4 little-known strategies for creating powerful marketing blog topics

Coming up with marketing blog topics – ideas for your blog to market your business – week in and week out is difficult, to say the least.

Quick tip: Have Evernote or a similar app always nearby so when that killer blog topic idea strikes you from out of the blue, you can immediately capture it. Remember the old Chinese proverb: The faintest ink is more powerful than the strongest memory. (In our digital age, I think apps like Evernote are included as “ink” in that wisdom!)

Unfortunately, for most of us, those random, great ideas don’t strike all that often, so we need systems and strategies to for creating marketing blog topics, and that’s what I’m going to share here.

The accordion strategy

When you have a good topic at hand, think about the subsections that will be included in the content. Usually, these will be subheads.

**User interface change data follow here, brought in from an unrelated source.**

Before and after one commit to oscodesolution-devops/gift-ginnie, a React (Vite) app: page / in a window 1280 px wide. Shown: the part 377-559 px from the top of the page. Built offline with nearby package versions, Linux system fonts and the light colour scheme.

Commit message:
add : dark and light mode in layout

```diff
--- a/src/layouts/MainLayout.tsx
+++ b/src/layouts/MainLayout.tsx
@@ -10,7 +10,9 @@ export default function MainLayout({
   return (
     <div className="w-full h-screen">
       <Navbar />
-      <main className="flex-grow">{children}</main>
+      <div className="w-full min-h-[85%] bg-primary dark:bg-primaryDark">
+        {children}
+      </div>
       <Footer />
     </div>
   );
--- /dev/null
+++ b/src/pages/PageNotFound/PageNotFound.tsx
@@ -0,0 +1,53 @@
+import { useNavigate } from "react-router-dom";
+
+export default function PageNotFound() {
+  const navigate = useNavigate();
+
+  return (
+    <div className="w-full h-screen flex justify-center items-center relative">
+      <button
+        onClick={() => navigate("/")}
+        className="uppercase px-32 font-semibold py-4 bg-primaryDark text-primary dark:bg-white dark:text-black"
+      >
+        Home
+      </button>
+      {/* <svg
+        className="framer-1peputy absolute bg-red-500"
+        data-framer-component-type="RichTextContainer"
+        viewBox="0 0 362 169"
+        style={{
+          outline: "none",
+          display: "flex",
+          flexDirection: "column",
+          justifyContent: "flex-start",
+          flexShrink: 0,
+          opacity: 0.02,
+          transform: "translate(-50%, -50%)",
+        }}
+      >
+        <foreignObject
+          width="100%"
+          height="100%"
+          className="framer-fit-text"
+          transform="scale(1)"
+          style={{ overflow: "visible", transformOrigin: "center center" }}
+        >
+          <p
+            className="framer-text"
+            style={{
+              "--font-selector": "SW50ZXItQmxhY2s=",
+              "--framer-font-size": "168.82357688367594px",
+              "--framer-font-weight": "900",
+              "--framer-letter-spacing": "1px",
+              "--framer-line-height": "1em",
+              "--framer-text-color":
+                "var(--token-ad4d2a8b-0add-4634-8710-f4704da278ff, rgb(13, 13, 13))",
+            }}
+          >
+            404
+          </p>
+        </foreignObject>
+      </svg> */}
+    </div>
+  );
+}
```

Once you know the subheads, give them additional thought with the goal of making the strongest ones stand-alone blogs, or parts of a series. This expands your material like an accordion…but unlike most, it will be an “accordion” that’s music to your ears.

Expand on the work of others

A variation on the point above is to expand on content that others have created. An easy way to do this is to find the most popular blog topics in your subject area, scan them, put all the subheads in a spreadsheet, and choose the best subhead topics for stand-alone blogs.

There’s a good free tool on the Internet that you can use for this strategy: Ruzzit. When you go to the Ruzzit website:

  • Set categories to “all,”
  • Set content type to “articles,”
  • Set social network to the ones you feel are most appropriate, and
  • Set time to a period that works for you. (The first time you do this, you might set it to “All Time.”)

This Ruzzit search will return the most viral content. At that point, it’s your job to find the articles that best suit your niche, review them, and capture the subheads. These subheads can often become blog topics on their own, or they may inspire related topics to write on.

Explore Amazon questions

If you sell or manufacture products, or provide a service that’s related to a product, find the bestselling products in this niche on Amazon and scan the questions buyers have asked.

I was just looking at one of those water filters that attach to your tap and found these questions:

  • When using unfiltered water setting (Brita basic on tap filter), the water is white in color – as if there’s calcium. Has anyone else noticed this? A store selling these could address this concern as well as anyone who owns a plumbing business.
  • How do you get a stuck filter out of the cone? This could lead to an article that specifically answers that question, but a better idea might be to do a longer article or series on troubleshooting these kinds of filters.
  • I live in a modern house in Shanghai. Do you think it could be attached to a non-American faucet there? Addressing this question could lead to an interesting discussion of water and plumbing around the world.

Review reviews

Reviews of products on Amazon and other e-commerce sites as well as reviews of service providers on sites like Yelp and Angie’s List will also inspire blog topics.

I suggest starting with reviews from people who are disappointed or angry. These negative reviews immediately reveal problems that need to be solved – so why don’t you promote yourself as the business with the solution?

You can create posts explaining how you don’t make those mistakes or how your products don’t have those flaws. You can also use these kinds of reviews to help you write “What to look for” or “Avoid these red flags” types of articles.

Using these four strategies for creating powerful marketing blog topics, you can create a lot of great content. I suggest that you – or someone on your team – start by taking a half day working through these and capturing topics in a spreadsheet. After your first session of working each of these strategies, you can revisit them about once a month to discover new ideas.